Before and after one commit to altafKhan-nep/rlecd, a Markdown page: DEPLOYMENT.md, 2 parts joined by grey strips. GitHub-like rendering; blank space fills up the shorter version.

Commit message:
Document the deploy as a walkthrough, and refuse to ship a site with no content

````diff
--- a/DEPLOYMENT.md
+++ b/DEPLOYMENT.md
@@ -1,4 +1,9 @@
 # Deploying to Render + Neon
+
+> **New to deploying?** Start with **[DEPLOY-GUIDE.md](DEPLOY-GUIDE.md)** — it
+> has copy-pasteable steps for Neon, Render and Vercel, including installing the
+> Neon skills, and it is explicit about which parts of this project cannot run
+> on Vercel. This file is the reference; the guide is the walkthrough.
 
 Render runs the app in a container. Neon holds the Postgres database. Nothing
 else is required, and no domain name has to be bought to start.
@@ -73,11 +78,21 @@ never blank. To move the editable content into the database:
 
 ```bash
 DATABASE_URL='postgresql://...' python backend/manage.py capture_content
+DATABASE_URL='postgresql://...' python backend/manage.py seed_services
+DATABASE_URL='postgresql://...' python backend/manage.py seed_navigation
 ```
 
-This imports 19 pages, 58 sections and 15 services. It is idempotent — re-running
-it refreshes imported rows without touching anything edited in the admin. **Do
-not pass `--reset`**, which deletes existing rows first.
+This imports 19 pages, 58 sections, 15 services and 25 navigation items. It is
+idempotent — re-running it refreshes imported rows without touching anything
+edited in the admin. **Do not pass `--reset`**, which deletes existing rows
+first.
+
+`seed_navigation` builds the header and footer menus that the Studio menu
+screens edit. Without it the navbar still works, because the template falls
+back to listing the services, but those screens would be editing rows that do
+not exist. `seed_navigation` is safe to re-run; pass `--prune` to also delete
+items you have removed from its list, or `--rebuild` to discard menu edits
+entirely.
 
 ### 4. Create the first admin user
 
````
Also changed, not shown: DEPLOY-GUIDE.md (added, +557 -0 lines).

============================================================

TASK DETAILS: Looking over the records, find each line with the word "Neon" and copy it.

RESPONSE AREA:
 # Deploying to Render + Neon
+> has copy-pasteable steps for Neon, Render and Vercel, including installing the
+> Neon skills, and it is explicit about which parts of this project cannot run
 Render runs the app in a container. Neon holds the Postgres database. Nothing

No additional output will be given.